Peritoneal mesothelioma follows a similar progression as pleural mesothelioma, but obviously affects different portions of the body. Rather than compressing the lung, the peritoneal mesothelioma tumor expands into the bowel or creates a distended stomach, and the excess fluid that is produced by the tumor goes into the abdominal cavity rather than flowing in the pleura. Between 20 and 35 percent of cases of malignant mesothelioma are peritoneal. It is possible for peritoneal mesothelioma to spread back into the pleura and for a patient to develop both pleural and peritoneal mesothelioma; this seems to happen more frequently from the peritoneum to the pleura, rather than the other way around.

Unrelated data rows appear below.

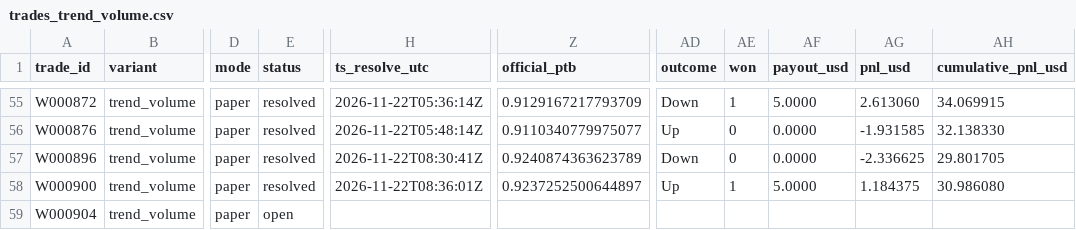
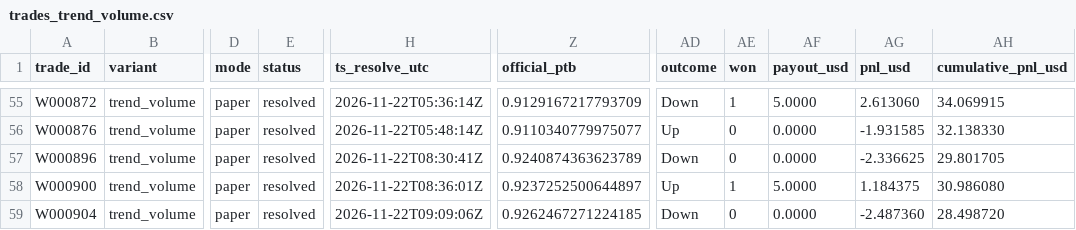
Before and after one commit to michaeldeuchar-dotcom/xrp-paper-bot, a CSV file: data/week1/trades_trend_volume.csv, drawn as a sheet; only a part is shown, gaps mark what is left out; the diff names each change by its address in the sheet, - before the commit and + after, or states it on an @@ line.

```diff
--- a/data/week1/trades_trend_volume.csv
+++ b/data/week1/trades_trend_volume.csv
-E59 (status): open
+E59 (status): resolved
-H59 (ts_resolve_utc): (empty)
+H59 (ts_resolve_utc): 2026-11-22T09:09:06Z
-Z59 (official_ptb): (empty)
+Z59 (official_ptb): 0.9262467271224185
-AD59 (outcome): (empty)
+AD59 (outcome): Down
-AE59 (won): (empty)
+AE59 (won): 0
-AF59 (payout_usd): (empty)
+AF59 (payout_usd): 0.0000
-AG59 (pnl_usd): (empty)
+AG59 (pnl_usd): -2.487360
-AH59 (cumulative_pnl_usd): (empty)
+AH59 (cumulative_pnl_usd): 28.498720
```
Also changed, not shown: data/week1/decisions_tail.csv, 4 other files.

Peritoneal mesothelioma differs from pleural mesothelioma because it attacks a different portion of the body. The symptoms of peritoneal mesothelioma often do not become serious until the disease has progressed significantly. Symptoms include abdominal pain, palpable masses in the abdomen, bowel function problems, weight loss, and a buildup of fluid in the abdomen known as ascites. In order to diagnosis peritoneal mesothelioma, the doctor will begin with a cytological test, examining abdominal fluid under a microscope to look for cancer cells. Further diagnostic work involves a biopsy conducted via laparoscopy, but further diagnostic surgery (i.e. a conventional biopsy) may be required as laparoscopic examination does not always produce enough testable tissue.

There is an extremely rare form of peritoneal mesothelioma in which the testicles of a male patient develop tumors. The covering of the scrotum is actually an outgrowth of the peritoneal mesothelium. It is believed that fibers from the stomach may migrate to the scrotal covering and that a typical mesothelioma can form there. This is exceptionally rare, however.